PROVIDED RECORDS ->
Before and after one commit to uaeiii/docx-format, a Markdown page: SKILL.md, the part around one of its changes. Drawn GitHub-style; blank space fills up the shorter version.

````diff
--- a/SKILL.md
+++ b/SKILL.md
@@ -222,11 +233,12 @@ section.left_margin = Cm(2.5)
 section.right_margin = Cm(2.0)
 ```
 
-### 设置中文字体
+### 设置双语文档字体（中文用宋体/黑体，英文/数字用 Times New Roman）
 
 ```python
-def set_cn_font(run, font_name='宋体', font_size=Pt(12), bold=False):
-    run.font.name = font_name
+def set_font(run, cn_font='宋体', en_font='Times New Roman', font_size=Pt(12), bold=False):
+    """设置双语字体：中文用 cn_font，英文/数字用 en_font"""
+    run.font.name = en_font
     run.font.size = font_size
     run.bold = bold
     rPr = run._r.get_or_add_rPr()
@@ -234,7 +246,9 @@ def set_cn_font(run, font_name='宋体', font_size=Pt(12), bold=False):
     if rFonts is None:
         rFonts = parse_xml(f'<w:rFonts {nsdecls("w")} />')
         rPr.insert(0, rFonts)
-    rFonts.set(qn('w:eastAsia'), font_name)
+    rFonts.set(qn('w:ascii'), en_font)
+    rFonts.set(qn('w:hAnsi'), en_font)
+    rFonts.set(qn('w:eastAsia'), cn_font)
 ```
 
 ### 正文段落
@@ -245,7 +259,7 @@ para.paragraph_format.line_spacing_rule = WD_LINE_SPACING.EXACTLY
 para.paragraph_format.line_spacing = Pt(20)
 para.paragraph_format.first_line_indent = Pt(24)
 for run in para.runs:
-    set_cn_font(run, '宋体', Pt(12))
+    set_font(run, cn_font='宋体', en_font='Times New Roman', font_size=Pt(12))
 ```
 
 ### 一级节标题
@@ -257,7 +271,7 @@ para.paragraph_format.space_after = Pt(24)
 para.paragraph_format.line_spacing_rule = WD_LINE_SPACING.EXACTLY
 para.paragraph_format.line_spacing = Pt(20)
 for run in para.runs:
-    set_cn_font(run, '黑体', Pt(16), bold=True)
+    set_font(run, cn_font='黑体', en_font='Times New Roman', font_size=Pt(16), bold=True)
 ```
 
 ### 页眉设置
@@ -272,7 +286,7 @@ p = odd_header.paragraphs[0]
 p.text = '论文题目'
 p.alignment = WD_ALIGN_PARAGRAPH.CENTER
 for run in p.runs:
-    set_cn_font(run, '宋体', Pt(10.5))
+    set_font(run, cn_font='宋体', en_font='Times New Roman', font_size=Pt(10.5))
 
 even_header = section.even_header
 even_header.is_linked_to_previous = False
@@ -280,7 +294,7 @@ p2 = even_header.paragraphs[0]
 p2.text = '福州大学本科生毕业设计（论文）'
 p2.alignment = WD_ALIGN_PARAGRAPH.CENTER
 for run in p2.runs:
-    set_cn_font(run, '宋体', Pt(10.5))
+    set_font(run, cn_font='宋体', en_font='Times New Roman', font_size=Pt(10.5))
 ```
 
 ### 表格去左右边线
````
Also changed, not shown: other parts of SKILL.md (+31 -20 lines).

WHAT THE EXERCISE ASKS ->
Scan the records above and report every line with the string "section".

TASK OUTPUT ->
@@ -222,11 +233,12 @@ section.left_margin = Cm(2.5)
 section.right_margin = Cm(2.0)
 even_header = section.even_header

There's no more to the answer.